Stored dataset items
——————————

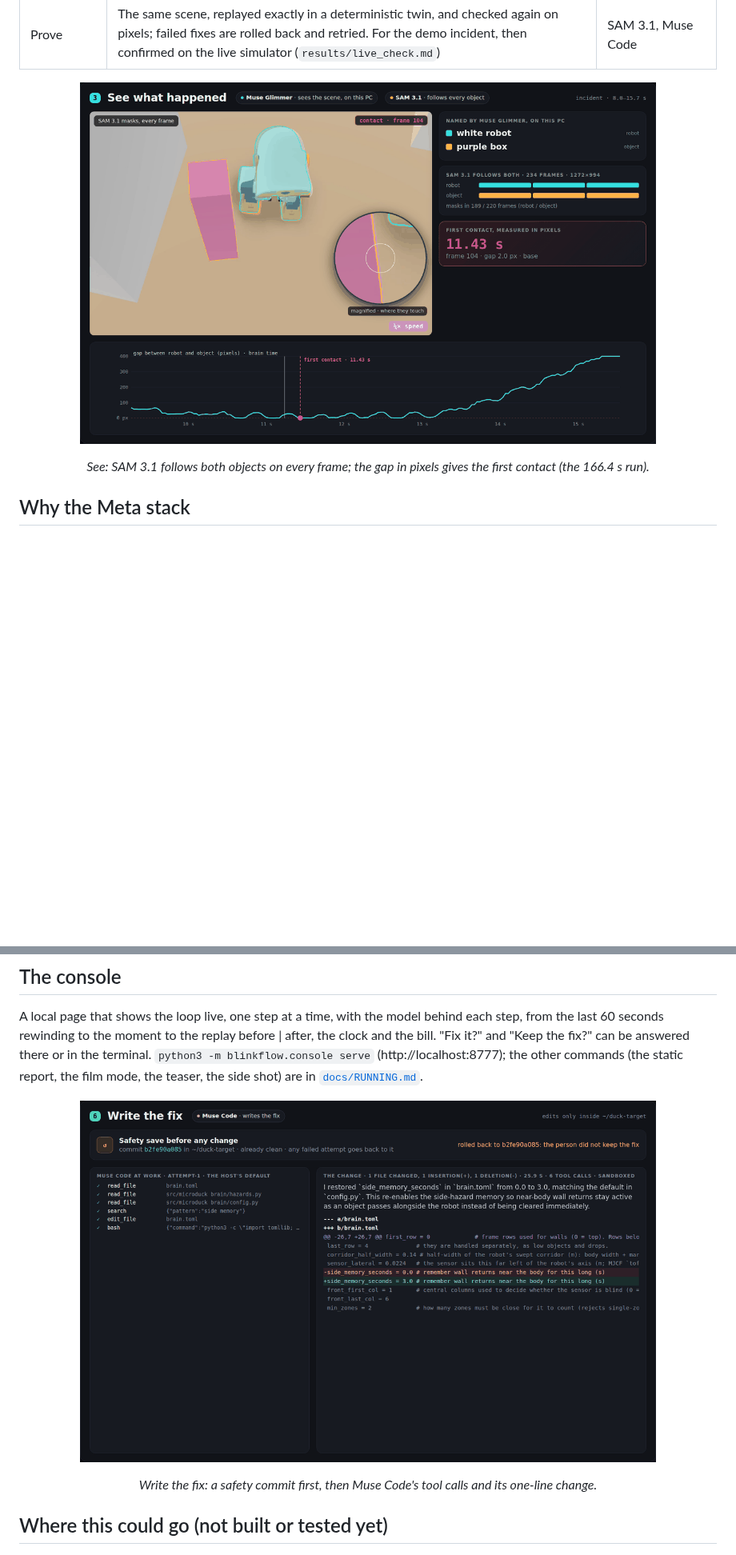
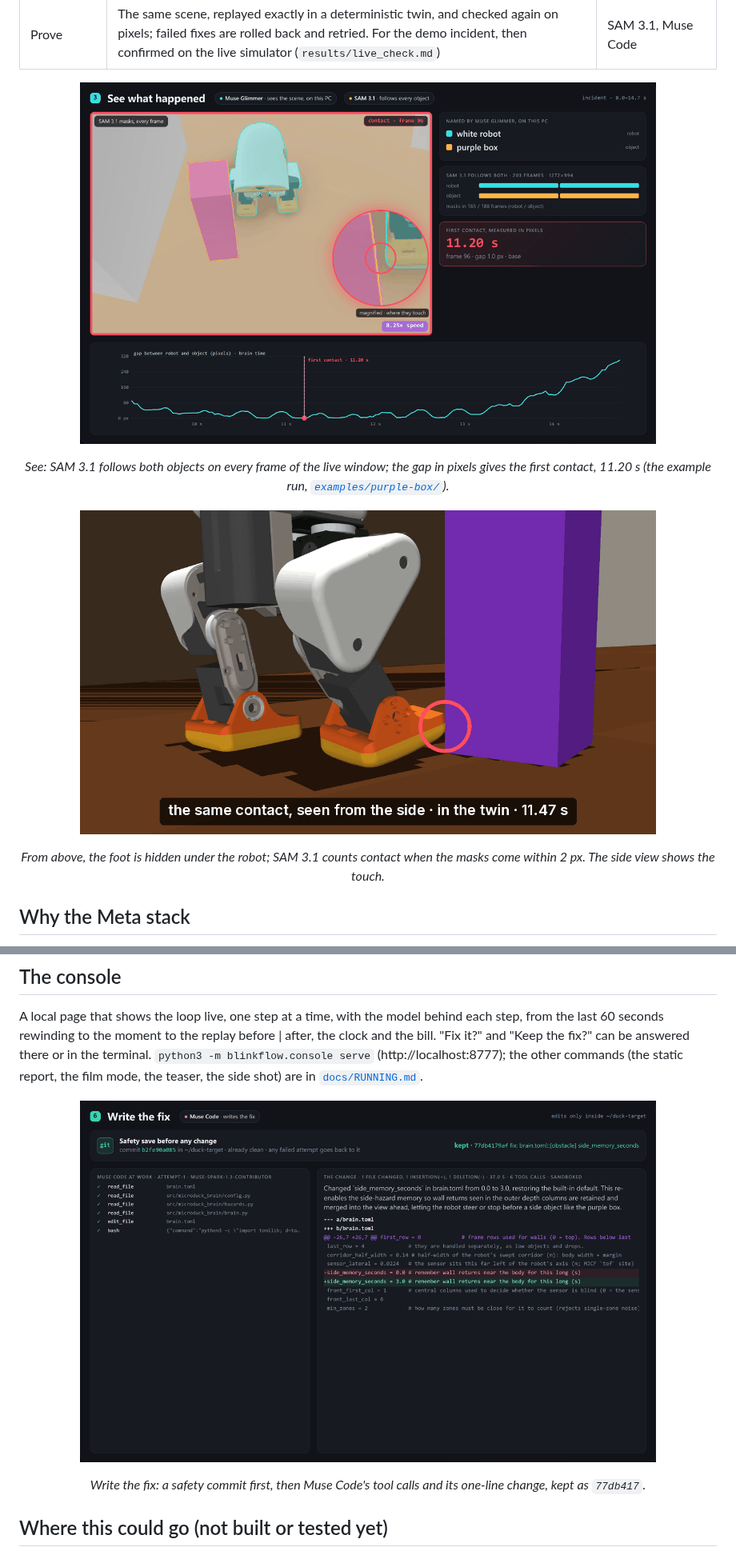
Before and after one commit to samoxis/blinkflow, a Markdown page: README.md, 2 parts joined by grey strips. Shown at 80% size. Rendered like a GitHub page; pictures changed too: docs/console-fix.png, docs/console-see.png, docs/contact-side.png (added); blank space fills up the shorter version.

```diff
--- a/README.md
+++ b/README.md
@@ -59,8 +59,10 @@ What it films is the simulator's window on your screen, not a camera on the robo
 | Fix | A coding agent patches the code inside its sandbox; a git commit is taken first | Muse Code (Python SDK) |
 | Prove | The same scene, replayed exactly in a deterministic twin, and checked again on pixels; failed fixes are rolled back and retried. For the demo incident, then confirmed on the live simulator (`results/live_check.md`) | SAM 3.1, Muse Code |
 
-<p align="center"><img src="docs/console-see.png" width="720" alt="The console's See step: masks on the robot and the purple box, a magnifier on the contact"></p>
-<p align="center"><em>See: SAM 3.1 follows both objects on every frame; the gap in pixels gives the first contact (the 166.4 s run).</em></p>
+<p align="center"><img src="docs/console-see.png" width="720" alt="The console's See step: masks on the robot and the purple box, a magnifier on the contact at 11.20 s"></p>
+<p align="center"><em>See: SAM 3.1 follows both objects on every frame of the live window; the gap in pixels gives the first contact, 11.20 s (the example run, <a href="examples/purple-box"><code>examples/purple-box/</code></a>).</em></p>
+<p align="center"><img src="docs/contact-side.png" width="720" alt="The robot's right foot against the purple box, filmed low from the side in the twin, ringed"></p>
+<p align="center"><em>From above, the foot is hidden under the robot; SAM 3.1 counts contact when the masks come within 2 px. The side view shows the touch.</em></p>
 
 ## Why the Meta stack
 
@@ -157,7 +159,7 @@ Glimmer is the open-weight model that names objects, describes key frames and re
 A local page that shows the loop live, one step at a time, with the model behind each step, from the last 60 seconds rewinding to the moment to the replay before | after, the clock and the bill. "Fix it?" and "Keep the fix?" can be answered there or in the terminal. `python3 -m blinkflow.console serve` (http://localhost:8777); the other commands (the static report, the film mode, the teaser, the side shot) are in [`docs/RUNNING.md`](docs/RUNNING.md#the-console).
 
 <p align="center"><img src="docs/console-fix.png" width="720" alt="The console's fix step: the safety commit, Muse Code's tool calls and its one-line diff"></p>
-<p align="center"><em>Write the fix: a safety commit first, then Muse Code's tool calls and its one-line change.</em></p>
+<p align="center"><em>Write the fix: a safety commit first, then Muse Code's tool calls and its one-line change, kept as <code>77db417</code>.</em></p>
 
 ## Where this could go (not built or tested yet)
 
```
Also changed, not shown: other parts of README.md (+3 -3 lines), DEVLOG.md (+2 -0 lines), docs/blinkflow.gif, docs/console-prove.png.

——————————

Task brief:
The answer must be an exact reproduction of the records, with every picture left out.

Result:
Before and after one commit to samoxis/blinkflow, a Markdown page: README.md, 2 parts joined by grey strips. Shown at 80% size. Rendered like a GitHub page; pictures changed too: docs/console-fix.png, docs/console-see.png, docs/contact-side.png (added); blank space fills up the shorter version.

```diff
--- a/README.md
+++ b/README.md
@@ -59,8 +59,10 @@ What it films is the simulator's window on your screen, not a camera on the robo
 | Fix | A coding agent patches the code inside its sandbox; a git commit is taken first | Muse Code (Python SDK) |
 | Prove | The same scene, replayed exactly in a deterministic twin, and checked again on pixels; failed fixes are rolled back and retried. For the demo incident, then confirmed on the live simulator (`results/live_check.md`) | SAM 3.1, Muse Code |
 
-<p align="center"><img src="docs/console-see.png" width="720" alt="The console's See step: masks on the robot and the purple box, a magnifier on the contact"></p>
-<p align="center"><em>See: SAM 3.1 follows both objects on every frame; the gap in pixels gives the first contact (the 166.4 s run).</em></p>
+<p align="center"><img src="docs/console-see.png" width="720" alt="The console's See step: masks on the robot and the purple box, a magnifier on the contact at 11.20 s"></p>
+<p align="center"><em>See: SAM 3.1 follows both objects on every frame of the live window; the gap in pixels gives the first contact, 11.20 s (the example run, <a href="examples/purple-box"><code>examples/purple-box/</code></a>).</em></p>
+<p align="center"><img src="docs/contact-side.png" width="720" alt="The robot's right foot against the purple box, filmed low from the side in the twin, ringed"></p>
+<p align="center"><em>From above, the foot is hidden under the robot; SAM 3.1 counts contact when the masks come within 2 px. The side view shows the touch.</em></p>
 
 ## Why the Meta stack
 
@@ -157,7 +159,7 @@ Glimmer is the open-weight model that names objects, describes key frames and re
 A local page that shows the loop live, one step at a time, with the model behind each step, from the last 60 seconds rewinding to the moment to the replay before | after, the clock and the bill. "Fix it?" and "Keep the fix?" can be answered there or in the terminal. `python3 -m blinkflow.console serve` (http://localhost:8777); the other commands (the static report, the film mode, the teaser, the side shot) are in [`docs/RUNNING.md`](docs/RUNNING.md#the-console).
 
 <p align="center"><img src="docs/console-fix.png" width="720" alt="The console's fix step: the safety commit, Muse Code's tool calls and its one-line diff"></p>
-<p align="center"><em>Write the fix: a safety commit first, then Muse Code's tool calls and its one-line change.</em></p>
+<p align="center"><em>Write the fix: a safety commit first, then Muse Code's tool calls and its one-line change, kept as <code>77db417</code>.</em></p>
 
 ## Where this could go (not built or tested yet)
 
```
Also changed, not shown: other parts of README.md (+3 -3 lines), DEVLOG.md (+2 -0 lines), docs/blinkflow.gif, docs/console-prove.png.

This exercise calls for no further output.